Narrow Results Clear All
- Communication Improvement 2
- Education and Training 2
- Error Reporting and Analysis 3
- Human Factors Engineering 2
- Legal and Policy Approaches 1
- Logistical Approaches 1
- Quality Improvement Strategies 5
- Specialization of Care 2
- Clinical Information Systems 2
- Device-related Complications 1
- Diagnostic Errors 2
- Discontinuities, Gaps, and Hand-Off Problems 1
- Fatigue and Sleep Deprivation 1
- Identification Errors 1
- Medical Complications
- Medication Safety 5
- Psychological and Social Complications 1
Search results for ""
Special or Theme Issue

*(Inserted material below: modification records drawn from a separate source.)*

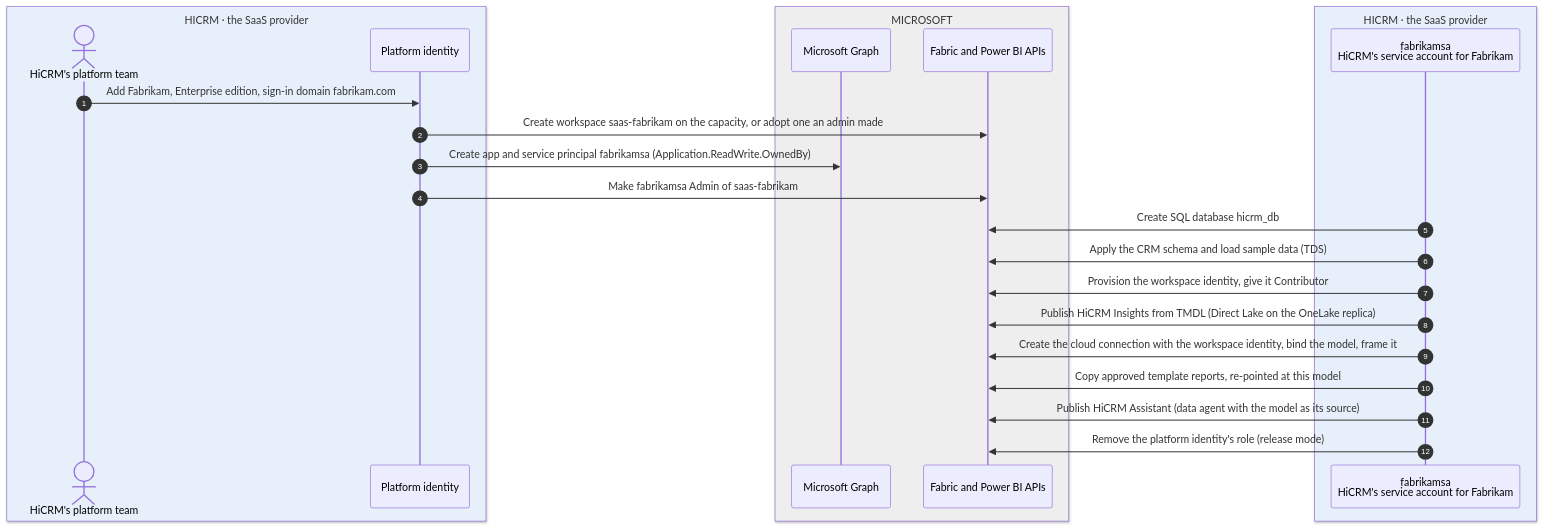
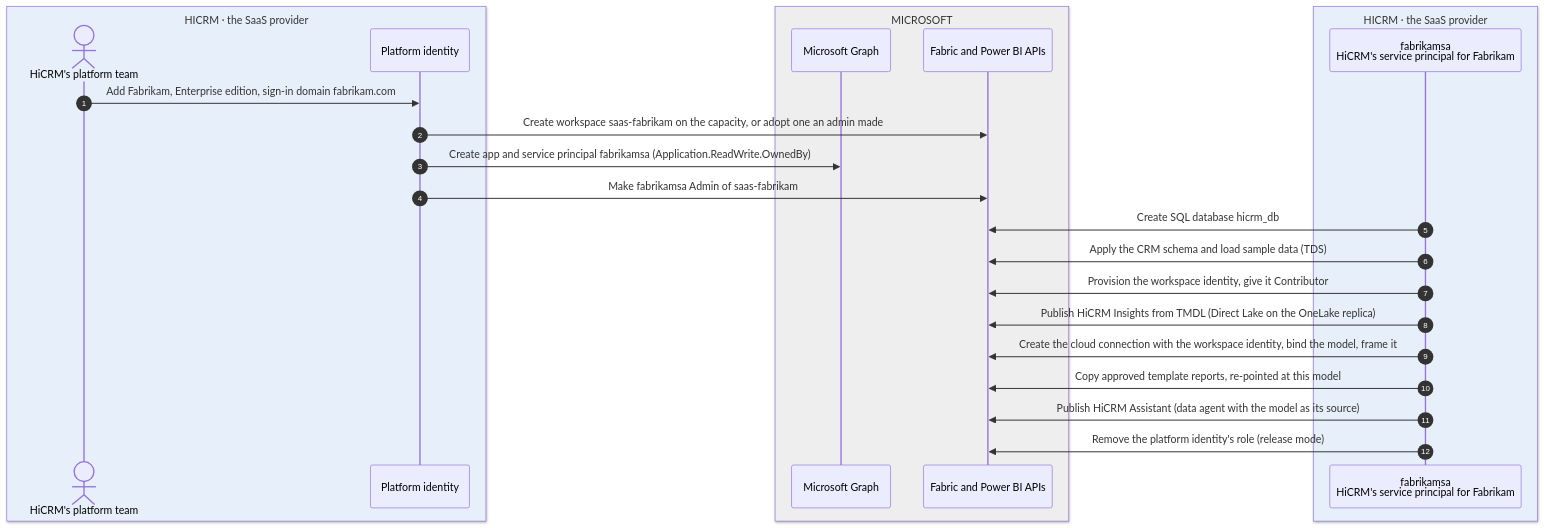
The fourth of 7 diagrams in saas-platform/ARCHITECTURE.md (apkola29/fabric), drawn with Mermaid before and after one commit. The commit also changed other lines of this file and 29 other files, not shown here.

First line of the commit message:
saas-platform: View as personas, a diagrams page and validation fixes

````diff
--- a/saas-platform/ARCHITECTURE.md
+++ b/saas-platform/ARCHITECTURE.md
@@ -285,28 +285,28 @@
 ```mermaid
 sequenceDiagram
   autonumber
   box rgb(231,240,250) HICRM · the SaaS provider
     actor Ops as HiCRM's platform team
     participant P as Platform identity
   end
   box rgb(238,238,238) MICROSOFT
     participant G as Microsoft Graph
     participant F as Fabric and Power BI APIs
   end
   box rgb(231,240,250) HICRM · the SaaS provider
-    participant SA as fabrikamsa<br/>HiCRM's service account for Fabrikam
+    participant SA as fabrikamsa<br/>HiCRM's service principal for Fabrikam
   end
 
   Ops->>P: Add Fabrikam, Enterprise edition, sign-in domain fabrikam.com
   P->>F: Create workspace saas-fabrikam on the capacity, or adopt one an admin made
   P->>G: Create app and service principal fabrikamsa (Application.ReadWrite.OwnedBy)
   P->>F: Make fabrikamsa Admin of saas-fabrikam
   SA->>F: Create SQL database hicrm_db
   SA->>F: Apply the CRM schema and load sample data (TDS)
   SA->>F: Provision the workspace identity, give it Contributor
   SA->>F: Publish HiCRM Insights from TMDL (Direct Lake on the OneLake replica)
   SA->>F: Create the cloud connection with the workspace identity, bind the model, frame it
   SA->>F: Copy approved template reports, re-pointed at this model
   SA->>F: Publish HiCRM Assistant (data agent with the model as its source)
   SA->>F: Remove the platform identity's role (release mode)
 ```
````
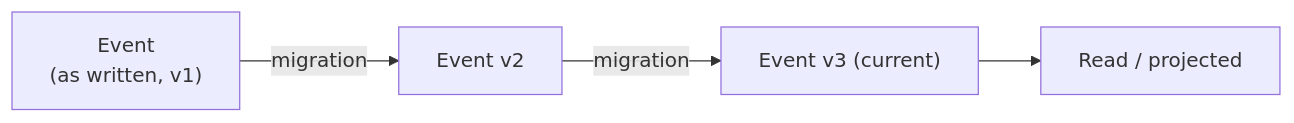
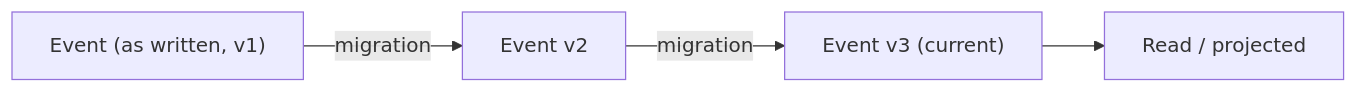
Before and after one commit to Cratis/Chronicle: the diagram in Documentation/migrations/index.md, drawn with Mermaid. The commit also changed 43 other files, not shown here.

````diff
--- a/Documentation/migrations/index.md
+++ b/Documentation/migrations/index.md
@@ -5,6 +5,6 @@
 ```mermaid
 flowchart LR
-    V1["Event<br/>(as written, v1)"] -->|migration| V2["Event v2"]
+    V1["Event (as written, v1)"] -->|migration| V2["Event v2"]
     V2 -->|migration| V3["Event v3 (current)"]
     V3 --> P[Read / projected]
 ```
````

Pediatr Crit Care Med. 2007;8(suppl):S1-S43.
This supplement covers issues related to safety indicators, fatigue, electronic medical records, infection, and disclosure of medical errors in the care of critically ill children.
Sydney, Australia: Australian Commission on Safety and Quality in Health Care; 2008. ISBN: 9780980346275.
This report compiles public and private data to provide insight into the quality and safety of patient care in Australian hospitals.
Journal Article > Commentary
Cohen MC. Hosp Pharm. 2009;44:374-378.
This monthly selection of medication error reports includes examples of drug name confusion, communication failures, and insulin pen misuse.
Journal Article > Review
Govindan M, Van Citters AD, Nelson EC, Kelly-Cummings J, Suresh G. Qual Saf Health Care. 2010;19:e11.
This systematic review identified a number of methods used for automated detection of safety events, including adverse drug events and nosocomial infections. However, the accuracy of error detection varied widely between different systems.
Wetzel TG. Health Data Manage. 2011 Feb;19:86, 88, 90 passim.
This article discusses how several health care organizations used health information technology to improve organizational transparency.
Journal Article > Study
Tinoco A, Evans RS, Staes CJ, Lloyd JF, Rothschild JM, Haug PJ. J Am Med Inform Assoc. 2011;18:491-497.
This study found that computerized surveillance systems detected more hospital-acquired infections than manual chart review, but both methods detected similar rates of adverse drug events. The authors discuss the tradeoffs of each surveillance method and highlight how each system used information from different sources.
Journal Article > Review
Bhattacharjee P, Edelson DP, Churpek MM. Chest. 2017;151:898-907.
Undiagnosed sepsis can lead to serious patient harm. This review describes proactive methods of monitoring patients to augment detection and early treatment of sepsis. The authors discuss how this process has evolved over time and suggest that automated tools can aid in identifying and managing sepsis.